I am now also interested from a ‘distributing energy generated locally’ and use all that you generate point of view. We generate the electricity but don’t necessarily need to use it all at that the point of generation –we can of course use spare capacity to heat water for later use, charge equipment or sell it to the grid but we still have to buy it back when we need it while we are not generating – night time and on calm days. This is of course an advantage of AD, the generation of electricity via CHP is constant…but I won’t get side tracked by AD…We need a way of separating generation and use.
Aston University (along with other academic partners and industry) is doing some interesting stuff in this area (as well as other areas…EBRI…that’s for another blog…).
The project aims to test the technological and economic challenges of using large scale batteries to provide support to the grid and they have come up with the UK’s first two megawatt (MW) lithium titanate battery which has been connected to the grid and will be operational in February.
Energy generators worldwide are increasingly looking at installing large scale batteries, mainly for storing excess electricity from renewable sources, but their high capital costs and uncertainties over how they might work commercially has meant uptake of the technology is still low.
The project team believe that batteries could provide a cheap and easily automated way to store excess energy from the grid and respond quickly in times of high demand. The giant battery will form part of a new 11kV Grid Connected Energy Storage Research Demonstrator based at a primary substation in the West Midlands, which is part of the Western Power Distribution’s network.
While this is not local generation used locally it is very good step in the right direction and will hopefully lead to cheaper batteries and more efficient batteries that can also be used on smaller scale for domestic and industrial energy storage. The market is already responding to this; in December the Solar Energy Storage blog reviewed some of the existing technology. Encouragingly some manufacturers are also considering the environmental impact and using non (less?) toxic chemicals in the batteries.
For more information on the Mega-Battery project click here.
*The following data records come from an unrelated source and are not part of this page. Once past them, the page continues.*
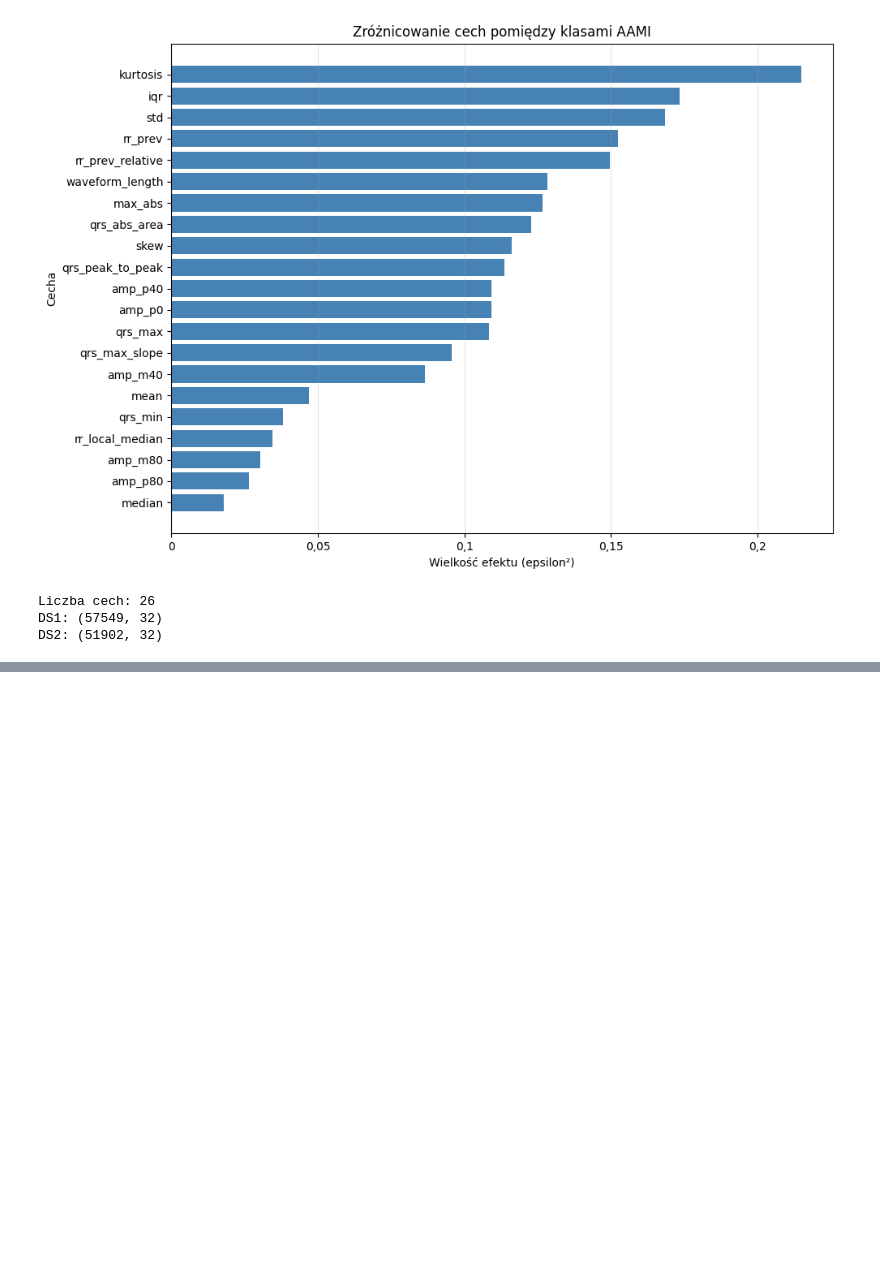
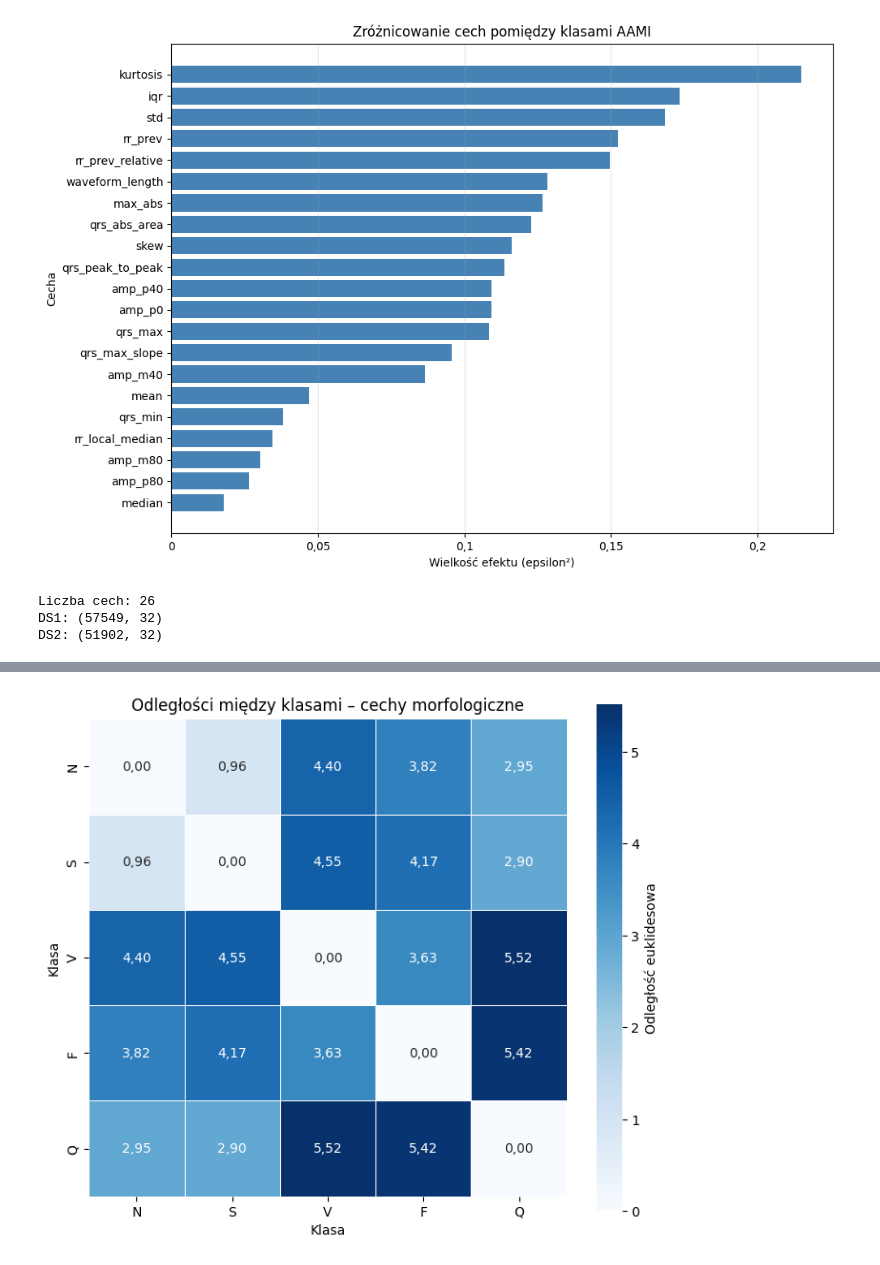
Before and after one commit to spoiler48/ecg-anomalies, a Jupyter notebook: notebooks/06_feature_extraction.ipynb, the cells around one changed output, grey strips where cells are left out. Saved outputs shown, nothing was run; the diff lists cells and outputs as text; code cells hidden in the pictures; blank space fills up the shorter version.

```diff
--- a/notebooks/06_feature_extraction.ipynb
+++ b/notebooks/06_feature_extraction.ipynb
@@ -935,0 +1053,70 @@ ds2_features.to_csv(
+# %%
+
+from scipy.spatial.distance import pdist, squareform
+from matplotlib.ticker import FuncFormatter
+
+classes = ["N", "S", "V", "F", "Q"]
+
+# Wyłącznie cechy morfologiczne
+morph_features = [
+    col for col in feature_cols
+    if col not in rr_columns
+]
+
+# Skalowanie na podstawie całego DS1
+X = ds1_features[morph_features]
+
+center = X.median()
+iqr = X.quantile(0.75) - X.quantile(0.25)
+valid_cols = iqr[iqr > 0].index
+
+X_scaled = (X[valid_cols] - center[valid_cols]) / iqr[valid_cols]
+
+# Mediany klas w przeskalowanej przestrzeni
+scaled_medians = (
+    X_scaled
+    .assign(beat_class=ds1_features["class"].to_numpy())
+    .groupby("beat_class")
+    .median()
+    .reindex(classes)
+)
+
+# Odległości euklidesowe
+distances = pd.DataFrame(
+    squareform(pdist(scaled_medians, metric="euclidean")),
+    index=classes,
+    columns=classes
+)
+
+fig, ax = plt.subplots(figsize=(7, 6))
+
+sns.heatmap(
+    distances,
+    annot=distances.map(lambda x: f"{x:.2f}".replace(".", ",")),
+    fmt="",
+    cmap="Blues",
+    square=True,
+    linewidths=0.5,
+    cbar_kws={"label": "Odległość euklidesowa"},
+    ax=ax
+)
+
+ax.set_title("Odległości między klasami – cechy morfologiczne")
+ax.set_xlabel("Klasa")
+ax.set_ylabel("Klasa")
+
+plt.tight_layout()
+plt.show()
+
+# Ranking par klas
+pairs = (
+    distances.where(
+        np.triu(np.ones(distances.shape), k=1).astype(bool)
+    )
+    .stack()
+    .sort_values()
+)
+
+display(pairs.rename("Odległość").to_frame().round(3))
+# %% [output]
+[figure, added]
```
Also changed, not shown: parts of 5 cells of this notebook, 12 other files.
If you would like to find out more or discuss generating energy from renewable technologies, please give me a call on 01743 343403 or look at our website.
Blog post by Jane Yardley